_PROMPT_
Can you pull out each line of the data below that includes the word "html"?
"""
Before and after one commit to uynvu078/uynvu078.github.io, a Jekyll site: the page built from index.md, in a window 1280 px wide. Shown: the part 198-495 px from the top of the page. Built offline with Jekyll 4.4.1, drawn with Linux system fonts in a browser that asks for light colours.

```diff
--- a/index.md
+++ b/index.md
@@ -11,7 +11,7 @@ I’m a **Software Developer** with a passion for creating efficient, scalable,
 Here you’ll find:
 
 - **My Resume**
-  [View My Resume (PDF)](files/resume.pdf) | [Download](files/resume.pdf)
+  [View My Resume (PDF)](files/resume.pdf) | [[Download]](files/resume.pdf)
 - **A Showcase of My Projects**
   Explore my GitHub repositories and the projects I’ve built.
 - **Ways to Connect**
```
"""
"""
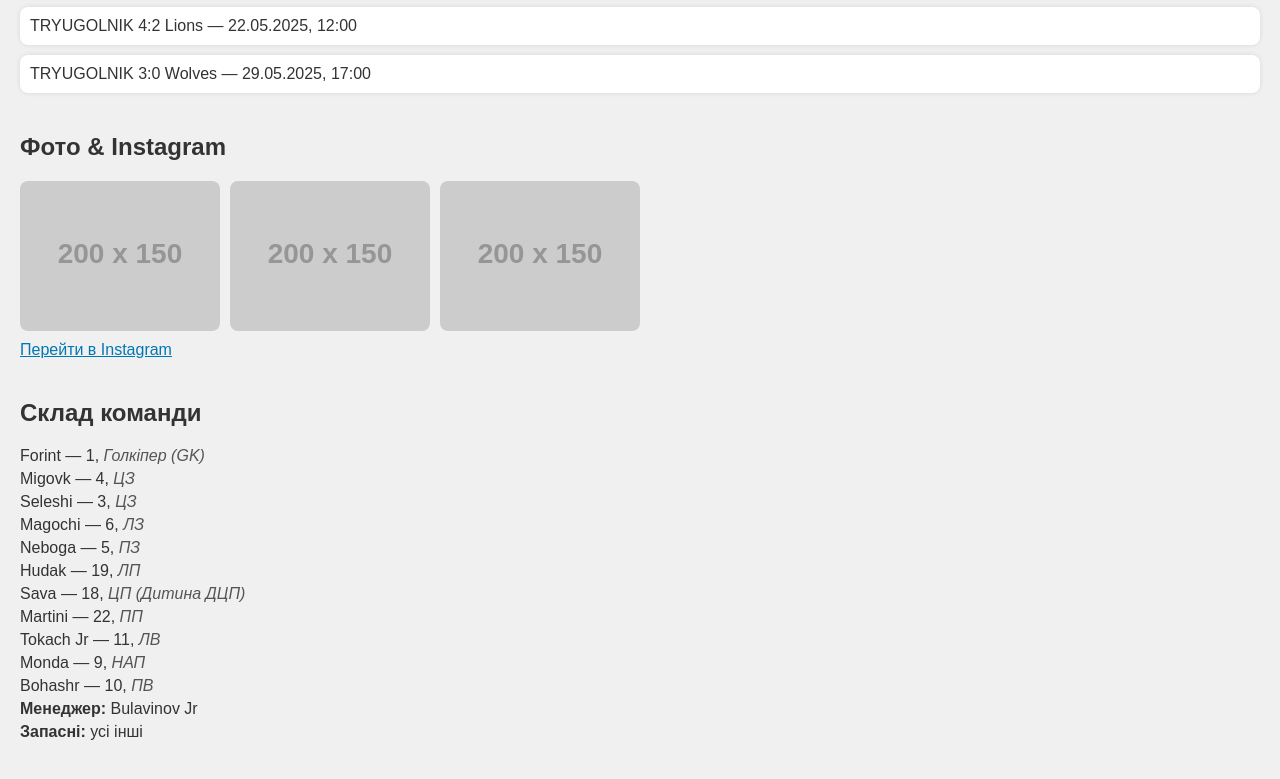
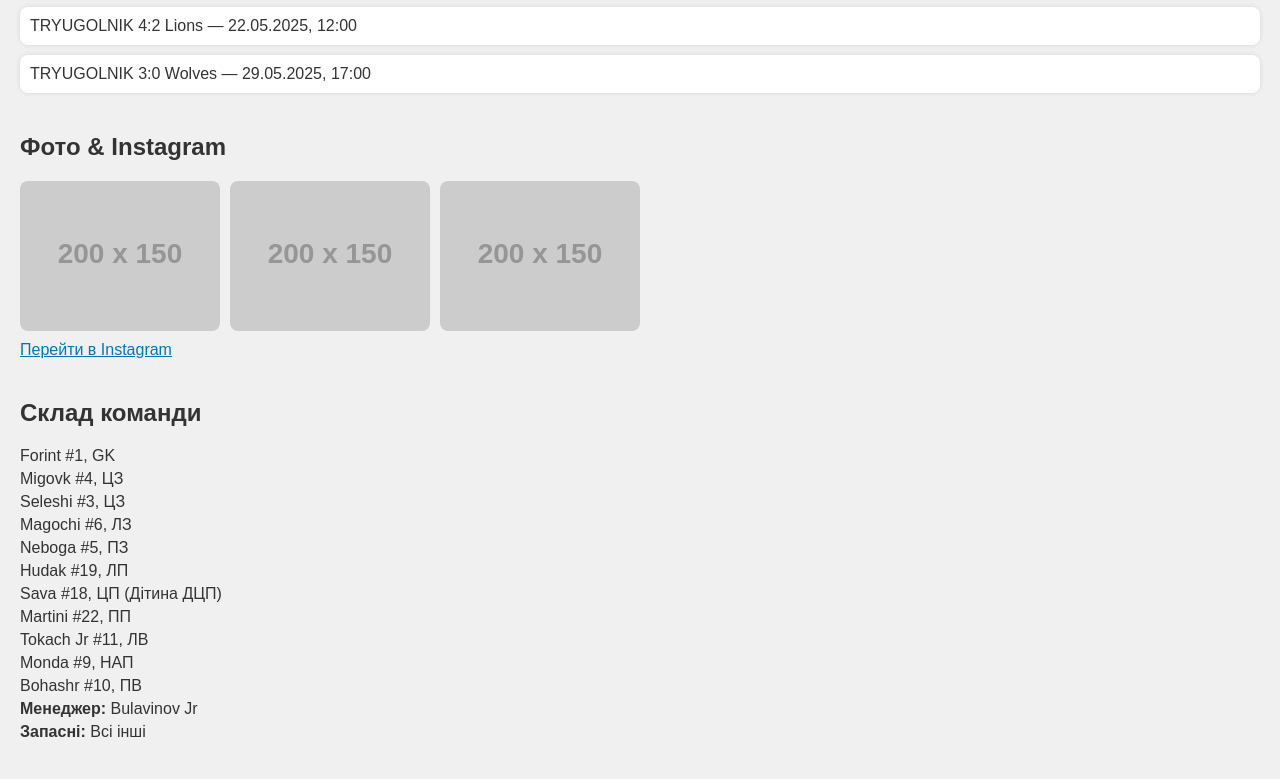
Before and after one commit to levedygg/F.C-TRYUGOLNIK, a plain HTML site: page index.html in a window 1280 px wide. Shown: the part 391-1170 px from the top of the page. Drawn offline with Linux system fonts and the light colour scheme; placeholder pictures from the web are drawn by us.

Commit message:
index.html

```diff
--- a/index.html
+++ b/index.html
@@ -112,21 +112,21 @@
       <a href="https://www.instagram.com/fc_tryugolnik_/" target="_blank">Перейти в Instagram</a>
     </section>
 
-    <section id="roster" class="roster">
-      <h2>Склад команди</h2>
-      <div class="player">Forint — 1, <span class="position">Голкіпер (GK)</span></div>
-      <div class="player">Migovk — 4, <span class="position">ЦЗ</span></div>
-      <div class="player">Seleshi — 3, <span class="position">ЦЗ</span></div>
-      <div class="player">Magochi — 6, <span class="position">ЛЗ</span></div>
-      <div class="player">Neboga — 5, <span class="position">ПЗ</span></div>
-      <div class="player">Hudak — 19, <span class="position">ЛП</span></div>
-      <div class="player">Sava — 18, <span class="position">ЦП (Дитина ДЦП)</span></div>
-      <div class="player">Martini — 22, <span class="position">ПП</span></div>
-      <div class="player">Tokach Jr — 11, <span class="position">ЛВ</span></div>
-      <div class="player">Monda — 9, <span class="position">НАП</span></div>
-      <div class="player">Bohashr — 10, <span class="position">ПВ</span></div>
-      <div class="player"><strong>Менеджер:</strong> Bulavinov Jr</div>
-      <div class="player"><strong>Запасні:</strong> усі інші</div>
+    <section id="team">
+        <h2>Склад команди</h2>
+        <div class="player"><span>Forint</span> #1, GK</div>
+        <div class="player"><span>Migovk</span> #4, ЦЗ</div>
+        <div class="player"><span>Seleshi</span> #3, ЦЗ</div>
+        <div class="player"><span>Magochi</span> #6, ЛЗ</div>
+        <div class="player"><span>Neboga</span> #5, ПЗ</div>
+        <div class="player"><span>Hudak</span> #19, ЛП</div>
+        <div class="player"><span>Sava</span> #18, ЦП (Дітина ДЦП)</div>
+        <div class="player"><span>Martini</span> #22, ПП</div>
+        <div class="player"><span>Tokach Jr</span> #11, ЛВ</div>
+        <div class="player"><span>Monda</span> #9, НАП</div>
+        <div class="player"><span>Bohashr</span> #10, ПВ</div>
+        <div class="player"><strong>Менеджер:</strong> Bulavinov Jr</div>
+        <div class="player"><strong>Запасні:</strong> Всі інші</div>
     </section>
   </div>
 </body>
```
"""
"""
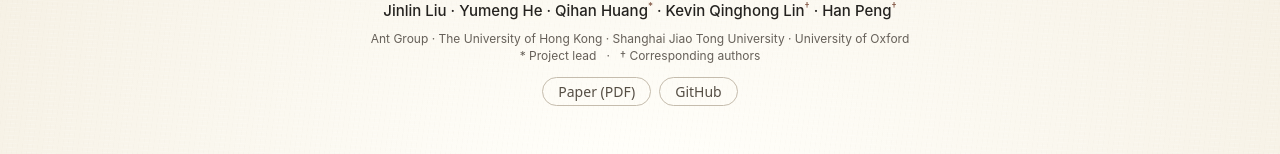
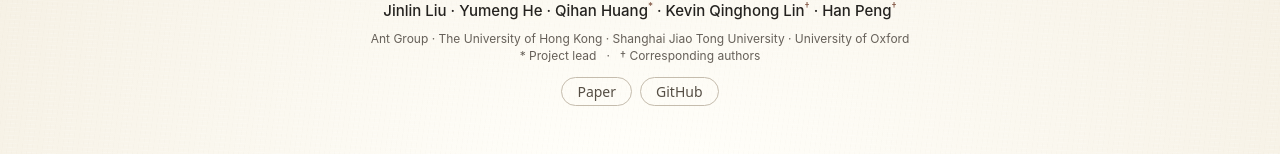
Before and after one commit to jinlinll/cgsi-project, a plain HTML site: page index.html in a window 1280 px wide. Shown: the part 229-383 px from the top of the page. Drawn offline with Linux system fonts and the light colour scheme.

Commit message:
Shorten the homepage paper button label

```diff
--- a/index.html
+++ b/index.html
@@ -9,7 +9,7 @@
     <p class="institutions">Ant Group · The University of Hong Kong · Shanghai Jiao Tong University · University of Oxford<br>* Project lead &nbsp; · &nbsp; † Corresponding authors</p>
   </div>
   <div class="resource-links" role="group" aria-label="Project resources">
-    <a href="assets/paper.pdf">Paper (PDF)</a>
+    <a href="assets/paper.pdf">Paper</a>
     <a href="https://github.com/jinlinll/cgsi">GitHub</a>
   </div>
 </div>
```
"""
_EXERCISE OUTPUT_
Before and after one commit to levedygg/F.C-TRYUGOLNIK, a plain HTML site: page index.html in a window 1280 px wide. Shown: the part 391-1170 px from the top of the page. Drawn offline with Linux system fonts and the light colour scheme; placeholder pictures from the web are drawn by us.
index.html
--- a/index.html
+++ b/index.html
Before and after one commit to jinlinll/cgsi-project, a plain HTML site: page index.html in a window 1280 px wide. Shown: the part 229-383 px from the top of the page. Drawn offline with Linux system fonts and the light colour scheme.
--- a/index.html
+++ b/index.html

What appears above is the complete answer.